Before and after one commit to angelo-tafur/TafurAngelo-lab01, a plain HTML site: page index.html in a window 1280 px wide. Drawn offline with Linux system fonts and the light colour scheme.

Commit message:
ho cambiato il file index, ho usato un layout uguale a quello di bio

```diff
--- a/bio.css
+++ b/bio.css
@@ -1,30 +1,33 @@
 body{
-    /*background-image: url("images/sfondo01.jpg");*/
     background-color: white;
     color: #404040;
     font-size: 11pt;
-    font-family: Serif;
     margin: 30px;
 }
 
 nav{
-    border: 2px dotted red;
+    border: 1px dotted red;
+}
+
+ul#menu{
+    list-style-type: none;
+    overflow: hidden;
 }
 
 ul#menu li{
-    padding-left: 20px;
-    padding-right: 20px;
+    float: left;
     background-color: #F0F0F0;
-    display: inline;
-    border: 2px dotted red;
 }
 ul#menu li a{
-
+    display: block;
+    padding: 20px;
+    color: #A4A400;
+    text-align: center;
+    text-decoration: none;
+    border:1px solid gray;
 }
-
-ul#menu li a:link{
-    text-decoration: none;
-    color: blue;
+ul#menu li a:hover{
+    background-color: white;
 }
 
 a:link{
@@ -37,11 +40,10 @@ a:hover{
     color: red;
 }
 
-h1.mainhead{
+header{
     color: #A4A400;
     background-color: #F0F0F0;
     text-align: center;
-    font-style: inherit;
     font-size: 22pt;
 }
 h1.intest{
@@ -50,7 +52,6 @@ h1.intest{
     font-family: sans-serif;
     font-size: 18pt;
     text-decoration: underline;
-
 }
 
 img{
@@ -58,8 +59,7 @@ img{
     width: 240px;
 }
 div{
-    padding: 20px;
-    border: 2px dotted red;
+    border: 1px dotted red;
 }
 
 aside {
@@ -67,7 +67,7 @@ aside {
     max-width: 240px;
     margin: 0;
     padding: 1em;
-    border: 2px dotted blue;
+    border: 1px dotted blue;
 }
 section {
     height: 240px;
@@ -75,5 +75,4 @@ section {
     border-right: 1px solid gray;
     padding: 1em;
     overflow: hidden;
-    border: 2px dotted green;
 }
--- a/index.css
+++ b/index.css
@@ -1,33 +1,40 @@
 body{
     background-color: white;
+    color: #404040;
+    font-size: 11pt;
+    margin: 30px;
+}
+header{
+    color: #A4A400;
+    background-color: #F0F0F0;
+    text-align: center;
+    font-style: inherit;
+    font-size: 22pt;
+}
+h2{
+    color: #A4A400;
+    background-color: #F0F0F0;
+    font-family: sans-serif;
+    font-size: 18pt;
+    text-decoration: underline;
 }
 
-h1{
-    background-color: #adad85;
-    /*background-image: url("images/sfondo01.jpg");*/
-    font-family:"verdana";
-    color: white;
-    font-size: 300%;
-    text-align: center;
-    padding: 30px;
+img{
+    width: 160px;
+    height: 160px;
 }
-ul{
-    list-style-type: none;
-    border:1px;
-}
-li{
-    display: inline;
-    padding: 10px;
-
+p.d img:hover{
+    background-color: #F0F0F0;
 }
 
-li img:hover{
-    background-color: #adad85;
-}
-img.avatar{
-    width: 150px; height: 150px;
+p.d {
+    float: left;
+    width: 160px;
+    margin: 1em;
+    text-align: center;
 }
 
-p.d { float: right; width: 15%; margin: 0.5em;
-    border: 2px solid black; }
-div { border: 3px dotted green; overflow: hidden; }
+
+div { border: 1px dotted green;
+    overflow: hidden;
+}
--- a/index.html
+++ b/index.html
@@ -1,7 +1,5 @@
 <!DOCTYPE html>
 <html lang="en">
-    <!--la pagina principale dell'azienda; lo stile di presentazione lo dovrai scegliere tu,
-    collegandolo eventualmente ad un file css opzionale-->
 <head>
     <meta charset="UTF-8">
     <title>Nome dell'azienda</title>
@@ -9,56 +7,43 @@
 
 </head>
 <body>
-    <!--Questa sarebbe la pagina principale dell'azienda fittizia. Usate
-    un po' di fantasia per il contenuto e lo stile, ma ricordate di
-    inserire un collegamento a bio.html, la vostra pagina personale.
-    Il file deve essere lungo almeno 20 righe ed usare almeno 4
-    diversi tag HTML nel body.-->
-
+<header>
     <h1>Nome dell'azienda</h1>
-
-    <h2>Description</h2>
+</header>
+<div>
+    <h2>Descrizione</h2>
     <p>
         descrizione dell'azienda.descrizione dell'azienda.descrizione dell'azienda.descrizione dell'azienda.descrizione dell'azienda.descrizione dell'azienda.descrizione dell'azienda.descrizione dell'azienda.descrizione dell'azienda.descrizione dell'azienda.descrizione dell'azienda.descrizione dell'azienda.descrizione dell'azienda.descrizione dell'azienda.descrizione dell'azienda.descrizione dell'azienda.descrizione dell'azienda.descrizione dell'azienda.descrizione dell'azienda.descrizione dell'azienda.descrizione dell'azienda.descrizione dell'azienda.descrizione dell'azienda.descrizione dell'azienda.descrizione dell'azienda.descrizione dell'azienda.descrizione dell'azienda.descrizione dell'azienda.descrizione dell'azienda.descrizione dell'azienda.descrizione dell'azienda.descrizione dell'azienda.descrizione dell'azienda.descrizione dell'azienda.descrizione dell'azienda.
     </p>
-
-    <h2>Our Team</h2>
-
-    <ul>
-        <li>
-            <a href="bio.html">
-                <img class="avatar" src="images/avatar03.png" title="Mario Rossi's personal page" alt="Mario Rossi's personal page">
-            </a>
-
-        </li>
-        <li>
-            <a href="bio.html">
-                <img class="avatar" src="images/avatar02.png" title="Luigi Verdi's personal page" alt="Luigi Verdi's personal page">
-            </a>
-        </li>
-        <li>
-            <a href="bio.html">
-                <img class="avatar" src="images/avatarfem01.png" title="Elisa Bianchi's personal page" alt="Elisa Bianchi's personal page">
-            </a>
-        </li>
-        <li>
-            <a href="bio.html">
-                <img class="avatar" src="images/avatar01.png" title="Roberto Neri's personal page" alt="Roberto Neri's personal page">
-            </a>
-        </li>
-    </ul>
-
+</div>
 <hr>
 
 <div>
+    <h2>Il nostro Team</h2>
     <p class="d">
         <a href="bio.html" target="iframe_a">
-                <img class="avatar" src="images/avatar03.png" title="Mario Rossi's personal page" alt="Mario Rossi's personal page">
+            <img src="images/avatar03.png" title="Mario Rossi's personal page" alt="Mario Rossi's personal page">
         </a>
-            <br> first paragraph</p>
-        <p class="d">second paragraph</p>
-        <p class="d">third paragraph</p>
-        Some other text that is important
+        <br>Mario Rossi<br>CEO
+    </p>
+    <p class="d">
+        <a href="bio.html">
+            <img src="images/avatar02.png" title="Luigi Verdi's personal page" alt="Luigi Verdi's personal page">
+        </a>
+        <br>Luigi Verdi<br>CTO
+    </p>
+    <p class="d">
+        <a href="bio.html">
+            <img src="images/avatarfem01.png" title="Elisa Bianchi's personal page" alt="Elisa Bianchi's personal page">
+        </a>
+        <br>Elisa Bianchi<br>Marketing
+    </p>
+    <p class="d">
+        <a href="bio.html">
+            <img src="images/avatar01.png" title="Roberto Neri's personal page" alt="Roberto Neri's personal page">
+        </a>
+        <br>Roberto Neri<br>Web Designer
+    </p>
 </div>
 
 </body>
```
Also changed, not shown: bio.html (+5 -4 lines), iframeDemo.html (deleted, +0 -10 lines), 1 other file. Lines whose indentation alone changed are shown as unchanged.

● ● ● ● ●

> [The task]:
State the number of lines in the data that contain the word "overflow", offering no other text.

> [Output of the task]:
4